**Task requirements:** Images are to be excluded, and the rest of the data repeated exactly.

**Data provided:**
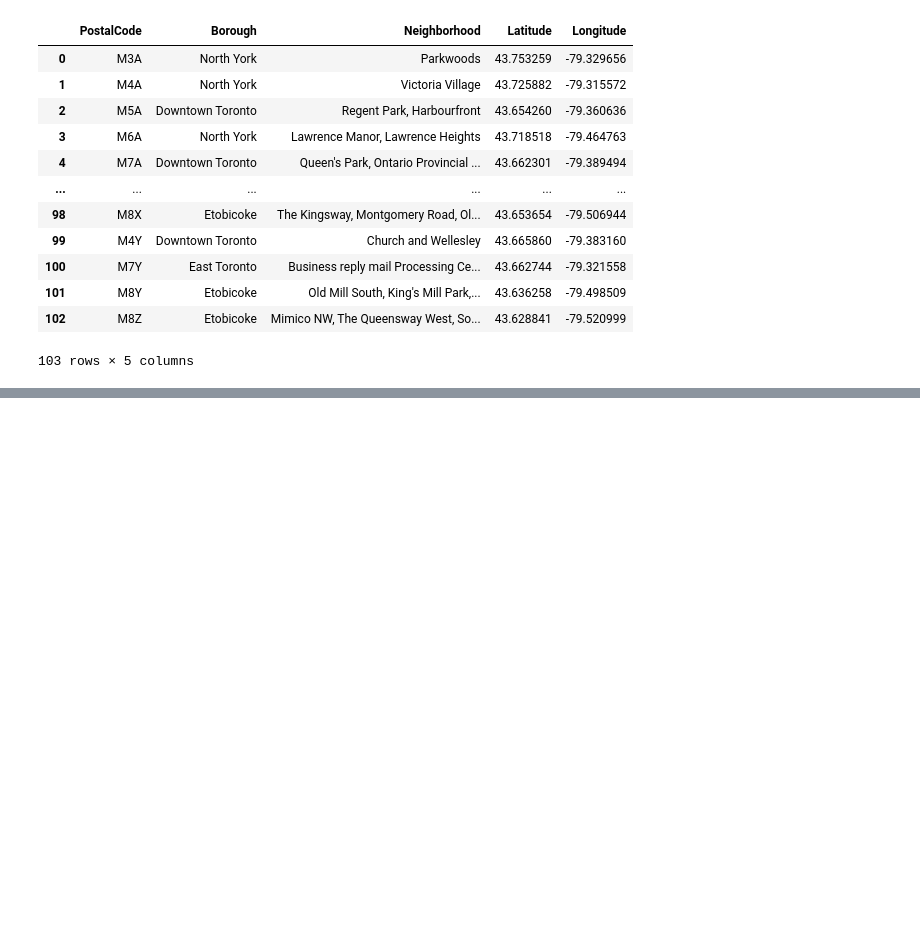
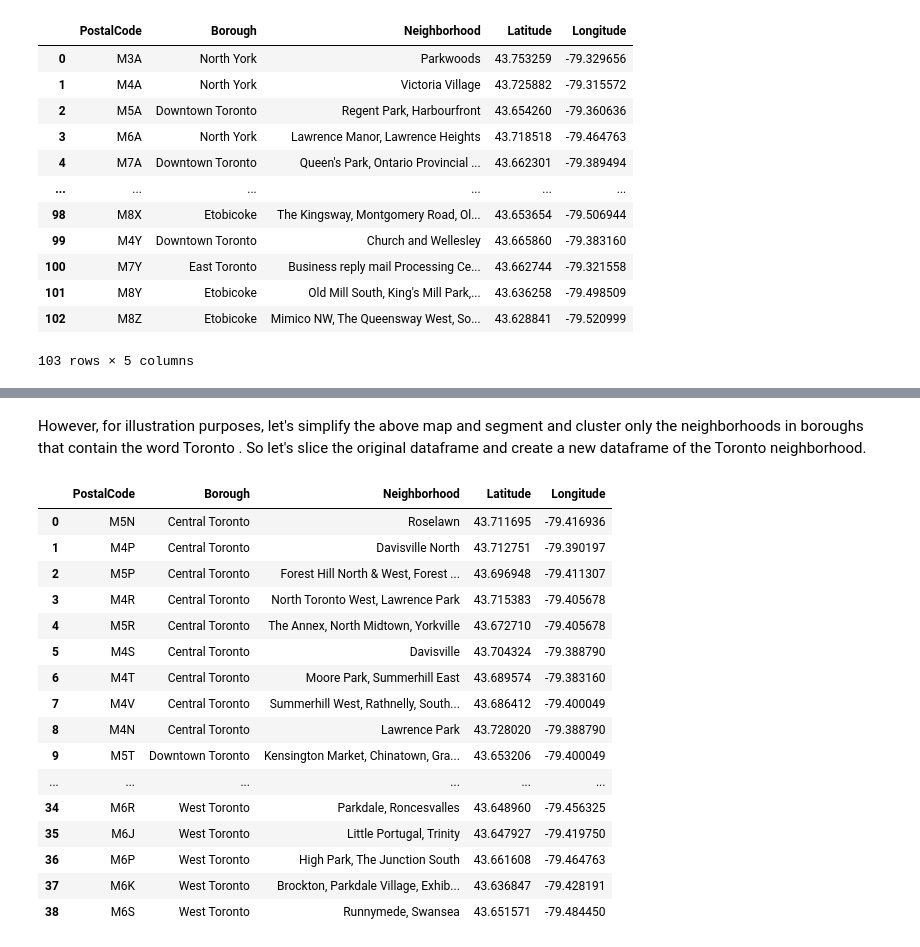
Before and after one commit to akmajith/Coursera_Capstone, a Jupyter notebook: Segmenting and Clustering Neighborhood in Toronto.ipynb, the cells around one changed output, grey strips where cells are left out. Drawn from its saved outputs; the diff is of its cells as text; code cells hidden in the pictures; blank space fills up the shorter version.

```diff
--- a/Segmenting and Clustering Neighborhood in Toronto.ipynb
+++ b/Segmenting and Clustering Neighborhood in Toronto.ipynb
@@ -81,14 +82,16 @@ for table in tables:
 
         if len(cells) > 1:
 
-            pc = cells[0]
-            postal_code.append(pc.text.rstrip())
+            if cells[0].text.startswith('M'):
 
-            bor = cells[1]
-            borough.append(bor.text.rstrip())
+                pc = cells[0]
+                postal_code.append(pc.text.rstrip())
 
-            nh = cells[2]
-            neighborhood.append(nh.text.rstrip())
+                bor = cells[1]
+                borough.append(bor.text.rstrip())
+
+                nh = cells[2]
+                neighborhood.append(nh.text.rstrip())
 # %% [output]
 []
 [<td>M1A
@@ -179,0 +214,25 @@ final_df
+# %% [markdown]
+However, for illustration purposes, let's simplify the above map and segment and cluster only the neighborhoods in boroughs that contain the word Toronto . So let's slice the original dataframe and create a new dataframe of the Toronto neighborhood.
+# %%
+toronto_borough=final_df[final_df['Borough'].str.contains('Toronto')].reset_index(drop=True)
+toronto_borough.sort_values(by='Borough',inplace=True)
+toronto_borough=toronto_borough.reset_index(drop=True)
+toronto_borough
+# %% [output]
+|  | PostalCode | Borough | Neighborhood | Latitude | Longitude |
+| 0 | M5N | Central Toronto | Roselawn | 43.711695 | -79.416936 |
+| 1 | M4P | Central Toronto | Davisville North | 43.712751 | -79.390197 |
+| 2 | M5P | Central Toronto | Forest Hill North & West, Forest ... | 43.696948 | -79.411307 |
+| 3 | M4R | Central Toronto | North Toronto West, Lawrence Park | 43.715383 | -79.405678 |
+| 4 | M5R | Central Toronto | The Annex, North Midtown, Yorkville | 43.672710 | -79.405678 |
+| 5 | M4S | Central Toronto | Davisville | 43.704324 | -79.388790 |
+| 6 | M4T | Central Toronto | Moore Park, Summerhill East | 43.689574 | -79.383160 |
+| 7 | M4V | Central Toronto | Summerhill West, Rathnelly, South... | 43.686412 | -79.400049 |
+| 8 | M4N | Central Toronto | Lawrence Park | 43.728020 | -79.388790 |
+| 9 | M5T | Downtown Toronto | Kensington Market, Chinatown, Gra... | 43.653206 | -79.400049 |
+| ... | ... | ... | ... | ... | ... |
+| 34 | M6R | West Toronto | Parkdale, Roncesvalles | 43.648960 | -79.456325 |
+| 35 | M6J | West Toronto | Little Portugal, Trinity | 43.647927 | -79.419750 |
+| 36 | M6P | West Toronto | High Park, The Junction South | 43.661608 | -79.464763 |
+| 37 | M6K | West Toronto | Brockton, Parkdale Village, Exhib... | 43.636847 | -79.428191 |
+| 38 | M6S | West Toronto | Runnymede, Swansea | 43.651571 | -79.484450 |
```
Also changed, not shown: parts of 49 cells of this notebook.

**Your response:**
Before and after one commit to akmajith/Coursera_Capstone, a Jupyter notebook: Segmenting and Clustering Neighborhood in Toronto.ipynb, the cells around one changed output, grey strips where cells are left out. Drawn from its saved outputs; the diff is of its cells as text; code cells hidden in the pictures; blank space fills up the shorter version.

```diff
--- a/Segmenting and Clustering Neighborhood in Toronto.ipynb
+++ b/Segmenting and Clustering Neighborhood in Toronto.ipynb
@@ -81,14 +82,16 @@ for table in tables:
 
         if len(cells) > 1:
 
-            pc = cells[0]
-            postal_code.append(pc.text.rstrip())
+            if cells[0].text.startswith('M'):
 
-            bor = cells[1]
-            borough.append(bor.text.rstrip())
+                pc = cells[0]
+                postal_code.append(pc.text.rstrip())
 
-            nh = cells[2]
-            neighborhood.append(nh.text.rstrip())
+                bor = cells[1]
+                borough.append(bor.text.rstrip())
+
+                nh = cells[2]
+                neighborhood.append(nh.text.rstrip())
 # %% [output]
 []
 [<td>M1A
@@ -179,0 +214,25 @@ final_df
+# %% [markdown]
+However, for illustration purposes, let's simplify the above map and segment and cluster only the neighborhoods in boroughs that contain the word Toronto . So let's slice the original dataframe and create a new dataframe of the Toronto neighborhood.
+# %%
+toronto_borough=final_df[final_df['Borough'].str.contains('Toronto')].reset_index(drop=True)
+toronto_borough.sort_values(by='Borough',inplace=True)
+toronto_borough=toronto_borough.reset_index(drop=True)
+toronto_borough
+# %% [output]
+|  | PostalCode | Borough | Neighborhood | Latitude | Longitude |
+| 0 | M5N | Central Toronto | Roselawn | 43.711695 | -79.416936 |
+| 1 | M4P | Central Toronto | Davisville North | 43.712751 | -79.390197 |
+| 2 | M5P | Central Toronto | Forest Hill North & West, Forest ... | 43.696948 | -79.411307 |
+| 3 | M4R | Central Toronto | North Toronto West, Lawrence Park | 43.715383 | -79.405678 |
+| 4 | M5R | Central Toronto | The Annex, North Midtown, Yorkville | 43.672710 | -79.405678 |
+| 5 | M4S | Central Toronto | Davisville | 43.704324 | -79.388790 |
+| 6 | M4T | Central Toronto | Moore Park, Summerhill East | 43.689574 | -79.383160 |
+| 7 | M4V | Central Toronto | Summerhill West, Rathnelly, South... | 43.686412 | -79.400049 |
+| 8 | M4N | Central Toronto | Lawrence Park | 43.728020 | -79.388790 |
+| 9 | M5T | Downtown Toronto | Kensington Market, Chinatown, Gra... | 43.653206 | -79.400049 |
+| ... | ... | ... | ... | ... | ... |
+| 34 | M6R | West Toronto | Parkdale, Roncesvalles | 43.648960 | -79.456325 |
+| 35 | M6J | West Toronto | Little Portugal, Trinity | 43.647927 | -79.419750 |
+| 36 | M6P | West Toronto | High Park, The Junction South | 43.661608 | -79.464763 |
+| 37 | M6K | West Toronto | Brockton, Parkdale Village, Exhib... | 43.636847 | -79.428191 |
+| 38 | M6S | West Toronto | Runnymede, Swansea | 43.651571 | -79.484450 |
```
Also changed, not shown: parts of 49 cells of this notebook.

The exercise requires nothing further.